There are two ways of looking at Prolog data structures. One is the proper "object-level" logical way, in which you think of arguments as values. The other is the "meta-logical" way, in which you see them not as lists or trees (or whatever your object-level data types are), but as "terms".
Prolog has the following built-in operations that operate on terms as such:
functor(
+Term,
-Name,
-Arity)
functor(1.3, 1.3, 0)
is true. This may be used to find the
functor of a given term, or to construct a term having a given functor.
arg(
+Argnum,
+Term,
-Arg)
+-Term =..
+-List
=../2
can nearly always be avoided, and should be whenever possible, as it is very
slow and uses memory unnecessarily (see bas-eff-bdm).
copy_term(
+Term,
-Copy)
copy_term/2
makes a copy of Term by replacing
each distinct variable in Term by a new variable that occurs
nowhere else in the system, and unifies Copy with the result.
compare(
-Order,
+Term1,
+Term2)
<
, >
, or =
. If Order is =
, the comparison is

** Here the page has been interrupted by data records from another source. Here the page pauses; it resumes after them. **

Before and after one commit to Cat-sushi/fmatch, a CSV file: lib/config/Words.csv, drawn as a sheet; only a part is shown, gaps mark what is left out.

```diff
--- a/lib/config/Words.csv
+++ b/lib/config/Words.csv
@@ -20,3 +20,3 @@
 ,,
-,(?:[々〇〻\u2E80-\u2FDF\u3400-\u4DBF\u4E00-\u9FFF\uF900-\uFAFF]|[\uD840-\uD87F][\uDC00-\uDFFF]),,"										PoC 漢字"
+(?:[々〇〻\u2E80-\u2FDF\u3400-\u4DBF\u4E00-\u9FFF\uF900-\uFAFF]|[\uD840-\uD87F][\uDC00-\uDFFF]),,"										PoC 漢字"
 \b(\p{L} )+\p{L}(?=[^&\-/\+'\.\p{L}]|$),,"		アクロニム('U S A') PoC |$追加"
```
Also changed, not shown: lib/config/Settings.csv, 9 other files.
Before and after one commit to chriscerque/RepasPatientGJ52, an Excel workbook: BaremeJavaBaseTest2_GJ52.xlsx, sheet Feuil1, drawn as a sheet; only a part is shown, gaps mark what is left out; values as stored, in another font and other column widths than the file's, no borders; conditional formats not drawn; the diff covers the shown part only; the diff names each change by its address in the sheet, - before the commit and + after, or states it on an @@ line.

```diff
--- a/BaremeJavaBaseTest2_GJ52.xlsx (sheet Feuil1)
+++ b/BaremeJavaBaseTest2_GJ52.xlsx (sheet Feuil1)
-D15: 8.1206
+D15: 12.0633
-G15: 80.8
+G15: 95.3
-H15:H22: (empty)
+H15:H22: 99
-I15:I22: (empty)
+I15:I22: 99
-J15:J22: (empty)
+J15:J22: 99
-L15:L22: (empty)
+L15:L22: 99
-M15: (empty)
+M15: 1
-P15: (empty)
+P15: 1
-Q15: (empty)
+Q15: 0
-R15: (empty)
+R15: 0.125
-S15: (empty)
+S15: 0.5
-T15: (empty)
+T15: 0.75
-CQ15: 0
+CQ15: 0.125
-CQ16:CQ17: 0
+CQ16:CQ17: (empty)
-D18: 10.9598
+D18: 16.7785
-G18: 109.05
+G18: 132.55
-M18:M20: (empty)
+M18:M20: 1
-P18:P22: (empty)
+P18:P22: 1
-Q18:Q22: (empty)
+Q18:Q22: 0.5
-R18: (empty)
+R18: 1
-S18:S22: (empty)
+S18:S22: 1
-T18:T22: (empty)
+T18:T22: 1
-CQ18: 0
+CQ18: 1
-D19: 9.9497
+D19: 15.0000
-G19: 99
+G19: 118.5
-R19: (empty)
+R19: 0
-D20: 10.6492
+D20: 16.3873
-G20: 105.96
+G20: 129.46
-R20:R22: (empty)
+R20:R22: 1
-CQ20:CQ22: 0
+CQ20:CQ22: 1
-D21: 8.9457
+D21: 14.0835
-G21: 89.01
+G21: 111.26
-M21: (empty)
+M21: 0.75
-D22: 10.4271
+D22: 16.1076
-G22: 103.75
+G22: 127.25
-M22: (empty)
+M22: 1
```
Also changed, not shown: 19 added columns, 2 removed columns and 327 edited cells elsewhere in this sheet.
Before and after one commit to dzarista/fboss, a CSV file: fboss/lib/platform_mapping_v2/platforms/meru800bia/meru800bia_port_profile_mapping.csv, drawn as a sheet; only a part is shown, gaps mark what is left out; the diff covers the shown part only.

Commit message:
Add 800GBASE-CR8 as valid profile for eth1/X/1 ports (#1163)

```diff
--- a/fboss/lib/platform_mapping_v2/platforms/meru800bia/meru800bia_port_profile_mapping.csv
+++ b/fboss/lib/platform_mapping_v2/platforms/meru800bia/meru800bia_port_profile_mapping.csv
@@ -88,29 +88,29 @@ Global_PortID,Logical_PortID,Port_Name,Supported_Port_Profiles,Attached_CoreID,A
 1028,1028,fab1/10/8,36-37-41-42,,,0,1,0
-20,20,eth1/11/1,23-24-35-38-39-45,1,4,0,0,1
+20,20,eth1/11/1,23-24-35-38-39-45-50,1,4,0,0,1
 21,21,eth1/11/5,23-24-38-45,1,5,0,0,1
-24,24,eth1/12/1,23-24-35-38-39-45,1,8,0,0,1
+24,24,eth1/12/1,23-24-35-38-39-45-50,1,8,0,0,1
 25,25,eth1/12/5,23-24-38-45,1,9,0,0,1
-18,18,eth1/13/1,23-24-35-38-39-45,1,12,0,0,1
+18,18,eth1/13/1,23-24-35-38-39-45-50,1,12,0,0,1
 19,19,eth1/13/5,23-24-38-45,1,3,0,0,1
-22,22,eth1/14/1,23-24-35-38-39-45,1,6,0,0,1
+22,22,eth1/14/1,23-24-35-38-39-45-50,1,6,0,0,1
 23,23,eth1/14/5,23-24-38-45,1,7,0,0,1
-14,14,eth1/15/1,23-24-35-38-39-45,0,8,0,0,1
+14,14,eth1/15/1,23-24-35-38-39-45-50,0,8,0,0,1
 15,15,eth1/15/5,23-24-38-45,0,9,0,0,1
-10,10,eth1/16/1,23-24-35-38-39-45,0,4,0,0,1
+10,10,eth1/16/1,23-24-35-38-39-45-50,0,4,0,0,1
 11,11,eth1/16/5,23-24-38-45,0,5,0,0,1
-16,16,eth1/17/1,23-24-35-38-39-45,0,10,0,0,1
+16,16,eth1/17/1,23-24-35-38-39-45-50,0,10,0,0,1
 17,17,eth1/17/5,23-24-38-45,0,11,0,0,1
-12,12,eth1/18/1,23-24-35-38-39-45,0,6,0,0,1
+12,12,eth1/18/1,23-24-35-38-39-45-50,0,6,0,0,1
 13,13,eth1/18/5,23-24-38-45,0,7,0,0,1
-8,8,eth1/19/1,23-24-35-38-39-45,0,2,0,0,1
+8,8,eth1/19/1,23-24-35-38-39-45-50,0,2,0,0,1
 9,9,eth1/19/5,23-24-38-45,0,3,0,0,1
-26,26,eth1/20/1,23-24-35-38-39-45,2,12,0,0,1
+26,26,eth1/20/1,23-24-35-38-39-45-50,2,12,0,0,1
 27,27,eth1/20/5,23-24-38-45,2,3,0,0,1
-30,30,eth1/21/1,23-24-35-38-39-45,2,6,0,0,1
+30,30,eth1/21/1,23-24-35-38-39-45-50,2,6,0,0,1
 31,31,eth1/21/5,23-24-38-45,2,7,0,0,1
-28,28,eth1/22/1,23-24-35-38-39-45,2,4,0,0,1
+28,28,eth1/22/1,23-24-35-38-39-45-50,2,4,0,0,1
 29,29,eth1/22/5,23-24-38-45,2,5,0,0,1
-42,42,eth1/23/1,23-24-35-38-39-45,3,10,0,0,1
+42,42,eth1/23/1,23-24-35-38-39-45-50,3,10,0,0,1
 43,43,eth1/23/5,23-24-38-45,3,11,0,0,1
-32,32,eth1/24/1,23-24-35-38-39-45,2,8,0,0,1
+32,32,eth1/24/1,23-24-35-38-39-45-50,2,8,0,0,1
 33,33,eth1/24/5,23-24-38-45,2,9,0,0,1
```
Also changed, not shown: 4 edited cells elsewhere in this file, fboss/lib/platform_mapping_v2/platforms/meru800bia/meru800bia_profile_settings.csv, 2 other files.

actually done with respect to the ==/2
operator on terms.
The system also includes the term comparison predicates ==/2
,
\==/2
, @</2
, @>/2
, @>/2
, @=</2
.
See ref-lte for more details.